Although industrial hemp production was legalized in the staunchly red state of Indiana last year, no fields have yet been planted.
That’s because would-be hemp companies have been waiting for months on both federal approval of the program as well as seeds to sow.
As a consequence, the state is lagging far behind its neighbor to the south, Kentucky, which harvested 33 acres of industrial hemp last year and is planning on expanding that number exponentially this year.
Some hemp backers are hoping that seeds will arrive soon enough so that fields can be sown yet in June, but that may only be for a study at Purdue University, which got the state and federal governments to green light a three-year cultivation program to be run by an academic team.
The Indiana Hemp Industries Association is still pushing for hemp to become accepted in that state as it has been in Kentucky and several others, including Colorado, Washington and Oregon.

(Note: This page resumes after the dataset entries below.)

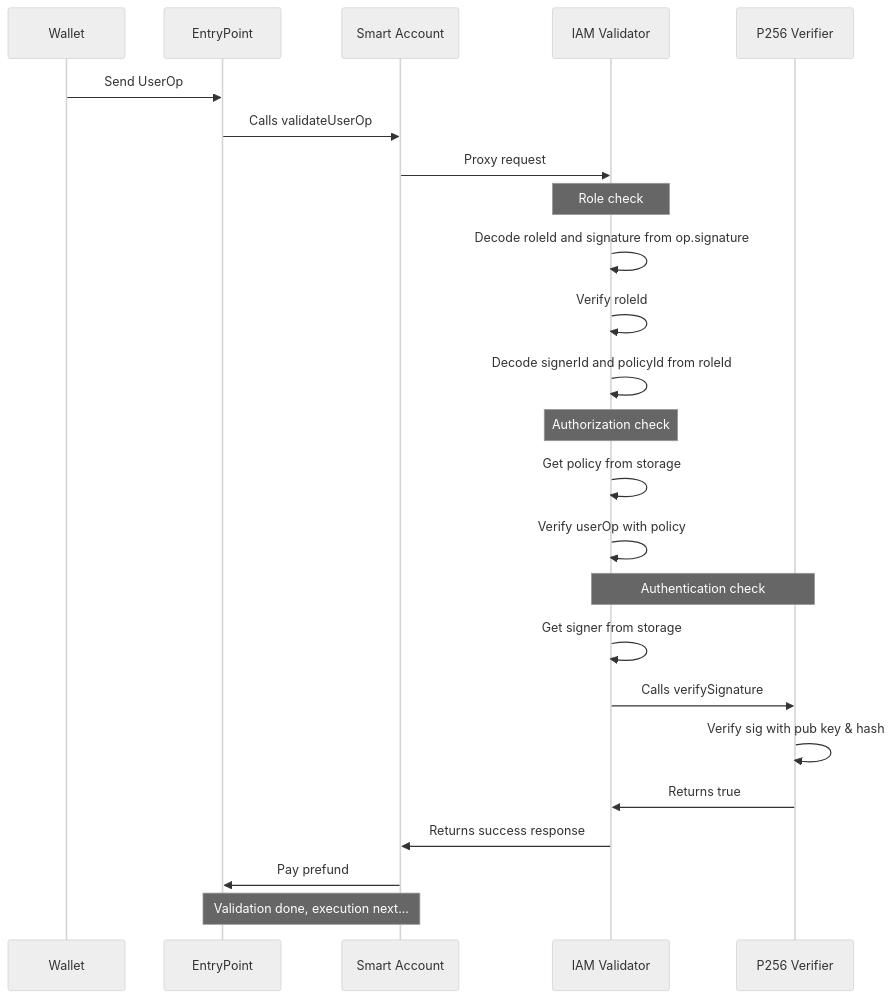
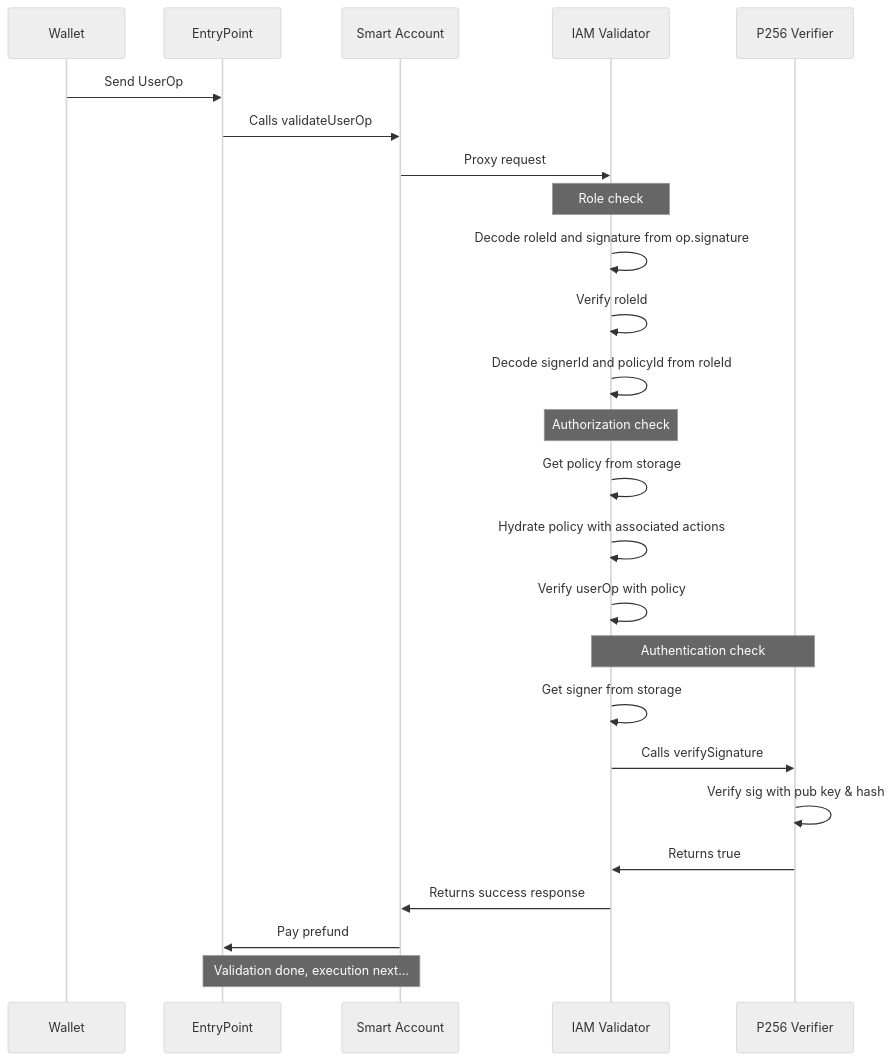
The diagram in README.md (stackup-wallet/accessctl), drawn with Mermaid (neutral theme) before and after one commit. The commit also changed other lines of this file and 9 other files, not shown here.

````diff
--- a/README.md
+++ b/README.md
@@ -23,21 +23,22 @@
 ```mermaid
 sequenceDiagram
     Wallet->>EntryPoint:Send UserOp
     EntryPoint->>Smart Account: Calls validateUserOp
     Smart Account->>IAM Validator: Proxy request
     Note over IAM Validator: Role check
     IAM Validator->>IAM Validator: Decode roleId and signature from op.signature
     IAM Validator->>IAM Validator: Verify roleId
     IAM Validator->>IAM Validator: Decode signerId and policyId from roleId
     Note over IAM Validator: Authorization check
     IAM Validator->>IAM Validator: Get policy from storage
+    IAM Validator->>IAM Validator: Hydrate policy with associated actions
     IAM Validator->>IAM Validator: Verify userOp with policy
     Note over IAM Validator,P256 Verifier: Authentication check
     IAM Validator->>IAM Validator: Get signer from storage
     IAM Validator->>P256 Verifier: Calls verifySignature
     P256 Verifier->>P256 Verifier: Verify sig with pub key & hash
     P256 Verifier->>IAM Validator: Returns true
     IAM Validator->>Smart Account: Returns success response
     Smart Account->>EntryPoint: Pay prefund
     Note over EntryPoint,Smart Account: Validation done, execution next...
 ```
````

Similar to hemp advocates in other agricultural states, the association sees hemp as a possible boon for struggling farmers, and also argues hemp could spark a manufacturing renaissance since the plant is used for a wide variety of products.